As always, translations of books you’ve already read work wonderfully because you already have that crucial context that makes understanding a target language so much easier. But if you’re at a loss for what to find, I recommend translations of the “Percy Jackson” books or “The Hunger Games.” Both are popular (and thus widely translated) and both have fun stories that will keep you engaged.

To find the translated titles of these books, simply translate the Wikipedia page into your target language. Then you can search for the title on Amazon!

Commit to reading 20 minutes a day to get into the habit of thinking in your target language. It won’t be long before you start remembering phrases you see over and over, but to speed things up, dust off that SRS once again. Enter the sentences or phrases you think you might want to use in your own thoughts, and over time, you won’t forget them!

 

And that’s that! With these four steps, you’ll get past all that clunky translating you’ve been doing in your head.

You’ll be well on your way to thinking in your target language and making it your own.
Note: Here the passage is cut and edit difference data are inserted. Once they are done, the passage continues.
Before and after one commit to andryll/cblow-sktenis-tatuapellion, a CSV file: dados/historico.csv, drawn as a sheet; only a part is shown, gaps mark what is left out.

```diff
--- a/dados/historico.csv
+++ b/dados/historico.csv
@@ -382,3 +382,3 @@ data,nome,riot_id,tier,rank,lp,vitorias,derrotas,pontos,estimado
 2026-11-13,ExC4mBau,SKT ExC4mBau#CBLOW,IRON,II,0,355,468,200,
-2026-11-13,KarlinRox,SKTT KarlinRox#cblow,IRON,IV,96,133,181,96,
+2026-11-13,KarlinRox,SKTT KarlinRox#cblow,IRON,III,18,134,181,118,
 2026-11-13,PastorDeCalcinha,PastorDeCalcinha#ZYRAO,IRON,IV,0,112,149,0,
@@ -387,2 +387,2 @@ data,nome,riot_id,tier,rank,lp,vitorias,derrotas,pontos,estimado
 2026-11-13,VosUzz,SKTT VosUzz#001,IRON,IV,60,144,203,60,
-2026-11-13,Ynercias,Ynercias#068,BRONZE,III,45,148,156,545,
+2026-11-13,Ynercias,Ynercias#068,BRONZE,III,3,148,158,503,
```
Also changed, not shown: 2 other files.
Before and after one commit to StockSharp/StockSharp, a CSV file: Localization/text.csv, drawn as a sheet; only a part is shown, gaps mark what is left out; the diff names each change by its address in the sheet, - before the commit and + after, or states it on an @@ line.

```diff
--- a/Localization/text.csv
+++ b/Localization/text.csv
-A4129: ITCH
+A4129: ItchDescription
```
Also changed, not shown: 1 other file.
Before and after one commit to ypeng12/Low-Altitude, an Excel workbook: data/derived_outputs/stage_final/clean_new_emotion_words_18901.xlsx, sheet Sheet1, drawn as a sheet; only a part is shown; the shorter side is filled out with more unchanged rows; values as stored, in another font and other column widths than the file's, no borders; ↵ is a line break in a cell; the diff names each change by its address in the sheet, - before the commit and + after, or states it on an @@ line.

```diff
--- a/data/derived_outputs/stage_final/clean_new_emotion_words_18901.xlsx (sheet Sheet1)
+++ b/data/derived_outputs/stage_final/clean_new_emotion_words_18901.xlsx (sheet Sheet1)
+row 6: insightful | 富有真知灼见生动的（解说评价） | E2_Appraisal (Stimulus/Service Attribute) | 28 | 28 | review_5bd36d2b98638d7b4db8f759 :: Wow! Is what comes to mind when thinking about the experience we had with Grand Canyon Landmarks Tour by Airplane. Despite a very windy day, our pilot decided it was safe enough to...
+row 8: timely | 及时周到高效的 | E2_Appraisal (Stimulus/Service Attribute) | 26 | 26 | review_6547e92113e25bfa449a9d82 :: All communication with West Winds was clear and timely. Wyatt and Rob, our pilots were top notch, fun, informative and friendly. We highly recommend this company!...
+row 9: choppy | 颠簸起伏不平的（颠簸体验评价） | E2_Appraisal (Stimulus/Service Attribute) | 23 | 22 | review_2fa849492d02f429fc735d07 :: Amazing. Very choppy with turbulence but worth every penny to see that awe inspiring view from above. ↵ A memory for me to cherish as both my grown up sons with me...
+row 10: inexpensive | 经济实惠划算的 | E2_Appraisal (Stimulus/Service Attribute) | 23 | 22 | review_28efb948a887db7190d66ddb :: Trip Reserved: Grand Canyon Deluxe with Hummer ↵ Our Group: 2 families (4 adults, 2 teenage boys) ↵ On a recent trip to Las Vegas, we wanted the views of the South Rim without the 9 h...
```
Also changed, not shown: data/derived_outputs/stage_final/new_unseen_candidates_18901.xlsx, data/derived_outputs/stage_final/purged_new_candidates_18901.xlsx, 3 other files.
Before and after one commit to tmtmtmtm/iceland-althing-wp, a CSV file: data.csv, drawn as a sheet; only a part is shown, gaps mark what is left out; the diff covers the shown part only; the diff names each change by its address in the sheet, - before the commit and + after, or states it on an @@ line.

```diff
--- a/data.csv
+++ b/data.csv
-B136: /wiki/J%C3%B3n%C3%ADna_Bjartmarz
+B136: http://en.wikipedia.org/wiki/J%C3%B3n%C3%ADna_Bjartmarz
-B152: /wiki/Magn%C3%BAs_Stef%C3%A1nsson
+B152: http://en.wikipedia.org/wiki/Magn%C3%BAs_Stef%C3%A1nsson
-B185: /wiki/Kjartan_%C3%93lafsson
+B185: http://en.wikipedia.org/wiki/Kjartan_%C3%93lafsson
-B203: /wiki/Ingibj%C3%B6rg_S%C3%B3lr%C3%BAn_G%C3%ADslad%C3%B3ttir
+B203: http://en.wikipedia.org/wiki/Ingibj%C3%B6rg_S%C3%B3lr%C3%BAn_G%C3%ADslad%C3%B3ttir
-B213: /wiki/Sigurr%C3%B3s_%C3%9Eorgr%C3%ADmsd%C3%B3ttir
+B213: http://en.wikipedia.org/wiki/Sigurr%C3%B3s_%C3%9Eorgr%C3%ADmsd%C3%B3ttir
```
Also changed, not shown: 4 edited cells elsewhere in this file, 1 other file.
Once you’ve gotten the hang of thinking in your language, the rest is smooth sailing!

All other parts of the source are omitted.